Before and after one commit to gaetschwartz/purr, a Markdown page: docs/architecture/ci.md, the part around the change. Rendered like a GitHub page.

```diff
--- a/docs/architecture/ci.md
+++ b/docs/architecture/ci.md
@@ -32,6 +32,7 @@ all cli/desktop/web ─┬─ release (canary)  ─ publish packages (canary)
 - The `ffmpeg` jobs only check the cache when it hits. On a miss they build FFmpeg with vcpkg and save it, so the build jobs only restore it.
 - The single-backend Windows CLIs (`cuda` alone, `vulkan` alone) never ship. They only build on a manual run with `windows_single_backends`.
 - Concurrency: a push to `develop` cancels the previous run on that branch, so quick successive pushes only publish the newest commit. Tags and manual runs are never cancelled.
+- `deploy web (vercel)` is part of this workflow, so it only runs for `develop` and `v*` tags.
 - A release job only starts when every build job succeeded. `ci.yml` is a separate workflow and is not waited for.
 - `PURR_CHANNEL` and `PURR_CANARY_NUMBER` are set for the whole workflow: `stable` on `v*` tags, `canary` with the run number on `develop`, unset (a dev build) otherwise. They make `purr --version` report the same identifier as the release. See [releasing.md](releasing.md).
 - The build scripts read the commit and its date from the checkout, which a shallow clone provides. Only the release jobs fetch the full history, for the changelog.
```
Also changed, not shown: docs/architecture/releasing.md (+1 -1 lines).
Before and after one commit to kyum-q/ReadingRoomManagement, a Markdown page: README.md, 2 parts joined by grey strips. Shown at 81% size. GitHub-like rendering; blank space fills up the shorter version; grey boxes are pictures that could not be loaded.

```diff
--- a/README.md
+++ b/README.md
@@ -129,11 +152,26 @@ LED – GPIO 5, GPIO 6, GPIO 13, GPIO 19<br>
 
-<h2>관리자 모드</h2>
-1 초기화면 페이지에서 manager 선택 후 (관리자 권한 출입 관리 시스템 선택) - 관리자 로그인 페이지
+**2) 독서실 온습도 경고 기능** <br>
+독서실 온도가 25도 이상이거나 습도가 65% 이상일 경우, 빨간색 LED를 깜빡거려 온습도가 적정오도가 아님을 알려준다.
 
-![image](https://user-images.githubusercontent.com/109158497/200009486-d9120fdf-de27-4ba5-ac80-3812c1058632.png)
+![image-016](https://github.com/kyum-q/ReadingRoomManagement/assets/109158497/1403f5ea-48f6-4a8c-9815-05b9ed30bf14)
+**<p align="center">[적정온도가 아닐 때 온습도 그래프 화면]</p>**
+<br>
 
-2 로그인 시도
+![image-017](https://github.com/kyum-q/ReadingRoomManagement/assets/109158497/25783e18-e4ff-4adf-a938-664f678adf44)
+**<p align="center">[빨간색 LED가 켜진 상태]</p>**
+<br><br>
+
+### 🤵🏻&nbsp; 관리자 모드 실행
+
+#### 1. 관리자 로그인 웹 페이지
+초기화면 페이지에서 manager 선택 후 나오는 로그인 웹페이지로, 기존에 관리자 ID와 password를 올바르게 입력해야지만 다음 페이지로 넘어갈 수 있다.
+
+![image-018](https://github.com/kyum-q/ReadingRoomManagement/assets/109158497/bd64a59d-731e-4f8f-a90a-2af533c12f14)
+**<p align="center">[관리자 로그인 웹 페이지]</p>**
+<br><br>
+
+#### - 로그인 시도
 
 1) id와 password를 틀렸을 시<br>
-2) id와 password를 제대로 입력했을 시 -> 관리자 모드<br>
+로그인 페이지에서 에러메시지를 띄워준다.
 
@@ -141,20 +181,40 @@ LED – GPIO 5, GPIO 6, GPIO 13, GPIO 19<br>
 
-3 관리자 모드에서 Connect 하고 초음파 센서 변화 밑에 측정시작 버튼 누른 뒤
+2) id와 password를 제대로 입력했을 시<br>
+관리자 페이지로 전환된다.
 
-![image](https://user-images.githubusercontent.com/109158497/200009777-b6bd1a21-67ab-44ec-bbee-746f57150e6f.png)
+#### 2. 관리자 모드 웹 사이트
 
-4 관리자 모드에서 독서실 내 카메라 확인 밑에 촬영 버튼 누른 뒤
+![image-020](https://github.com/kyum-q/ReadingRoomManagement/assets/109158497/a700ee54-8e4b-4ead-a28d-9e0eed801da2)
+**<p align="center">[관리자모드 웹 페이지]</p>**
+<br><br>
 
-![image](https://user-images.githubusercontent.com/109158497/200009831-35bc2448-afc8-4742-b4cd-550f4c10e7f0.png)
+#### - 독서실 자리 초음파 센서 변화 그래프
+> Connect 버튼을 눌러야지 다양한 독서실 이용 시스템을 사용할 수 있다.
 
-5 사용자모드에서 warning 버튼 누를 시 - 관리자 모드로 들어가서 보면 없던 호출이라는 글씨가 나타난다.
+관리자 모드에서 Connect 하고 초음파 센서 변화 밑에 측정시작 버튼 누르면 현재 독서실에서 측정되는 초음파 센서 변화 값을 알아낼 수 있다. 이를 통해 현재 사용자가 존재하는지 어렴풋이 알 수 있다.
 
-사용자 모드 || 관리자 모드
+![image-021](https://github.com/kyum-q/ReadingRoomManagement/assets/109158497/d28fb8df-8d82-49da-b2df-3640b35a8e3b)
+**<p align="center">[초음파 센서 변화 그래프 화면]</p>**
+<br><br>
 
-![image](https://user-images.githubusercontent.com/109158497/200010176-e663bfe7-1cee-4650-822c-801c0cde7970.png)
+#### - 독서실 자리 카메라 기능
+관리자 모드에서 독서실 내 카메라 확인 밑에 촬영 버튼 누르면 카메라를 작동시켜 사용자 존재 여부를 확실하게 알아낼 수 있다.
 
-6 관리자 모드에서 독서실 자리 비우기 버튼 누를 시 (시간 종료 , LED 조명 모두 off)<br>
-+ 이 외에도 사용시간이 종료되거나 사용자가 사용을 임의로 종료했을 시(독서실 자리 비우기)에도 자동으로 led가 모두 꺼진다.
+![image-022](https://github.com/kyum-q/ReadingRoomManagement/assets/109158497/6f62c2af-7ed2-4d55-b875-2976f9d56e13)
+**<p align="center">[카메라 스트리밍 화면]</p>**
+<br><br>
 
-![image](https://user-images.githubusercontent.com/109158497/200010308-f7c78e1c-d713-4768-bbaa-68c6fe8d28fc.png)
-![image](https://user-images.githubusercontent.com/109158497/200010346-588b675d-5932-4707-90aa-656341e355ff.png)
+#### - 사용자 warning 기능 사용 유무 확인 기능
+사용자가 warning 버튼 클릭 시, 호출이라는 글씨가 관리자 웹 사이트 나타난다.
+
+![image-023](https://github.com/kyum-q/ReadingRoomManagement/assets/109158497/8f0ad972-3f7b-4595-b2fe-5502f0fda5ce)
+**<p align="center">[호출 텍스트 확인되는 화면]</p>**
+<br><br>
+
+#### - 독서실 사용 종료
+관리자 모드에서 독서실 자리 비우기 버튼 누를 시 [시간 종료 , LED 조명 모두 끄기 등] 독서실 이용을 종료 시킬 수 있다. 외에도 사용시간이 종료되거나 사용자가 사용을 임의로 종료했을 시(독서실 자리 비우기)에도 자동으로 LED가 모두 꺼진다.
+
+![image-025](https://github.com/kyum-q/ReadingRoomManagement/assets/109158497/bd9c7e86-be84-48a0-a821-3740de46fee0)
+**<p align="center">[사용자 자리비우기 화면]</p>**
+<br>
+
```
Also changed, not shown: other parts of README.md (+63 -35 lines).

====================

Reproduce the data exactly. All of it is needed.

## Task solution
Before and after one commit to gaetschwartz/purr, a Markdown page: docs/architecture/ci.md, the part around the change. Rendered like a GitHub page.

```diff
--- a/docs/architecture/ci.md
+++ b/docs/architecture/ci.md
@@ -32,6 +32,7 @@ all cli/desktop/web ─┬─ release (canary)  ─ publish packages (canary)
 - The `ffmpeg` jobs only check the cache when it hits. On a miss they build FFmpeg with vcpkg and save it, so the build jobs only restore it.
 - The single-backend Windows CLIs (`cuda` alone, `vulkan` alone) never ship. They only build on a manual run with `windows_single_backends`.
 - Concurrency: a push to `develop` cancels the previous run on that branch, so quick successive pushes only publish the newest commit. Tags and manual runs are never cancelled.
+- `deploy web (vercel)` is part of this workflow, so it only runs for `develop` and `v*` tags.
 - A release job only starts when every build job succeeded. `ci.yml` is a separate workflow and is not waited for.
 - `PURR_CHANNEL` and `PURR_CANARY_NUMBER` are set for the whole workflow: `stable` on `v*` tags, `canary` with the run number on `develop`, unset (a dev build) otherwise. They make `purr --version` report the same identifier as the release. See [releasing.md](releasing.md).
 - The build scripts read the commit and its date from the checkout, which a shallow clone provides. Only the release jobs fetch the full history, for the changelog.
```
Also changed, not shown: docs/architecture/releasing.md (+1 -1 lines).
Before and after one commit to kyum-q/ReadingRoomManagement, a Markdown page: README.md, 2 parts joined by grey strips. Shown at 81% size. GitHub-like rendering; blank space fills up the shorter version; grey boxes are pictures that could not be loaded.

```diff
--- a/README.md
+++ b/README.md
@@ -129,11 +152,26 @@ LED – GPIO 5, GPIO 6, GPIO 13, GPIO 19<br>
 
-<h2>관리자 모드</h2>
-1 초기화면 페이지에서 manager 선택 후 (관리자 권한 출입 관리 시스템 선택) - 관리자 로그인 페이지
+**2) 독서실 온습도 경고 기능** <br>
+독서실 온도가 25도 이상이거나 습도가 65% 이상일 경우, 빨간색 LED를 깜빡거려 온습도가 적정오도가 아님을 알려준다.
 
-![image](https://user-images.githubusercontent.com/109158497/200009486-d9120fdf-de27-4ba5-ac80-3812c1058632.png)
+![image-016](https://github.com/kyum-q/ReadingRoomManagement/assets/109158497/1403f5ea-48f6-4a8c-9815-05b9ed30bf14)
+**<p align="center">[적정온도가 아닐 때 온습도 그래프 화면]</p>**
+<br>
 
-2 로그인 시도
+![image-017](https://github.com/kyum-q/ReadingRoomManagement/assets/109158497/25783e18-e4ff-4adf-a938-664f678adf44)
+**<p align="center">[빨간색 LED가 켜진 상태]</p>**
+<br><br>
+
+### 🤵🏻&nbsp; 관리자 모드 실행
+
+#### 1. 관리자 로그인 웹 페이지
+초기화면 페이지에서 manager 선택 후 나오는 로그인 웹페이지로, 기존에 관리자 ID와 password를 올바르게 입력해야지만 다음 페이지로 넘어갈 수 있다.
+
+![image-018](https://github.com/kyum-q/ReadingRoomManagement/assets/109158497/bd64a59d-731e-4f8f-a90a-2af533c12f14)
+**<p align="center">[관리자 로그인 웹 페이지]</p>**
+<br><br>
+
+#### - 로그인 시도
 
 1) id와 password를 틀렸을 시<br>
-2) id와 password를 제대로 입력했을 시 -> 관리자 모드<br>
+로그인 페이지에서 에러메시지를 띄워준다.
 
@@ -141,20 +181,40 @@ LED – GPIO 5, GPIO 6, GPIO 13, GPIO 19<br>
 
-3 관리자 모드에서 Connect 하고 초음파 센서 변화 밑에 측정시작 버튼 누른 뒤
+2) id와 password를 제대로 입력했을 시<br>
+관리자 페이지로 전환된다.
 
-![image](https://user-images.githubusercontent.com/109158497/200009777-b6bd1a21-67ab-44ec-bbee-746f57150e6f.png)
+#### 2. 관리자 모드 웹 사이트
 
-4 관리자 모드에서 독서실 내 카메라 확인 밑에 촬영 버튼 누른 뒤
+![image-020](https://github.com/kyum-q/ReadingRoomManagement/assets/109158497/a700ee54-8e4b-4ead-a28d-9e0eed801da2)
+**<p align="center">[관리자모드 웹 페이지]</p>**
+<br><br>
 
-![image](https://user-images.githubusercontent.com/109158497/200009831-35bc2448-afc8-4742-b4cd-550f4c10e7f0.png)
+#### - 독서실 자리 초음파 센서 변화 그래프
+> Connect 버튼을 눌러야지 다양한 독서실 이용 시스템을 사용할 수 있다.
 
-5 사용자모드에서 warning 버튼 누를 시 - 관리자 모드로 들어가서 보면 없던 호출이라는 글씨가 나타난다.
+관리자 모드에서 Connect 하고 초음파 센서 변화 밑에 측정시작 버튼 누르면 현재 독서실에서 측정되는 초음파 센서 변화 값을 알아낼 수 있다. 이를 통해 현재 사용자가 존재하는지 어렴풋이 알 수 있다.
 
-사용자 모드 || 관리자 모드
+![image-021](https://github.com/kyum-q/ReadingRoomManagement/assets/109158497/d28fb8df-8d82-49da-b2df-3640b35a8e3b)
+**<p align="center">[초음파 센서 변화 그래프 화면]</p>**
+<br><br>
 
-![image](https://user-images.githubusercontent.com/109158497/200010176-e663bfe7-1cee-4650-822c-801c0cde7970.png)
+#### - 독서실 자리 카메라 기능
+관리자 모드에서 독서실 내 카메라 확인 밑에 촬영 버튼 누르면 카메라를 작동시켜 사용자 존재 여부를 확실하게 알아낼 수 있다.
 
-6 관리자 모드에서 독서실 자리 비우기 버튼 누를 시 (시간 종료 , LED 조명 모두 off)<br>
-+ 이 외에도 사용시간이 종료되거나 사용자가 사용을 임의로 종료했을 시(독서실 자리 비우기)에도 자동으로 led가 모두 꺼진다.
+![image-022](https://github.com/kyum-q/ReadingRoomManagement/assets/109158497/6f62c2af-7ed2-4d55-b875-2976f9d56e13)
+**<p align="center">[카메라 스트리밍 화면]</p>**
+<br><br>
 
-![image](https://user-images.githubusercontent.com/109158497/200010308-f7c78e1c-d713-4768-bbaa-68c6fe8d28fc.png)
-![image](https://user-images.githubusercontent.com/109158497/200010346-588b675d-5932-4707-90aa-656341e355ff.png)
+#### - 사용자 warning 기능 사용 유무 확인 기능
+사용자가 warning 버튼 클릭 시, 호출이라는 글씨가 관리자 웹 사이트 나타난다.
+
+![image-023](https://github.com/kyum-q/ReadingRoomManagement/assets/109158497/8f0ad972-3f7b-4595-b2fe-5502f0fda5ce)
+**<p align="center">[호출 텍스트 확인되는 화면]</p>**
+<br><br>
+
+#### - 독서실 사용 종료
+관리자 모드에서 독서실 자리 비우기 버튼 누를 시 [시간 종료 , LED 조명 모두 끄기 등] 독서실 이용을 종료 시킬 수 있다. 외에도 사용시간이 종료되거나 사용자가 사용을 임의로 종료했을 시(독서실 자리 비우기)에도 자동으로 LED가 모두 꺼진다.
+
+![image-025](https://github.com/kyum-q/ReadingRoomManagement/assets/109158497/bd9c7e86-be84-48a0-a821-3740de46fee0)
+**<p align="center">[사용자 자리비우기 화면]</p>**
+<br>
+
```
Also changed, not shown: other parts of README.md (+63 -35 lines).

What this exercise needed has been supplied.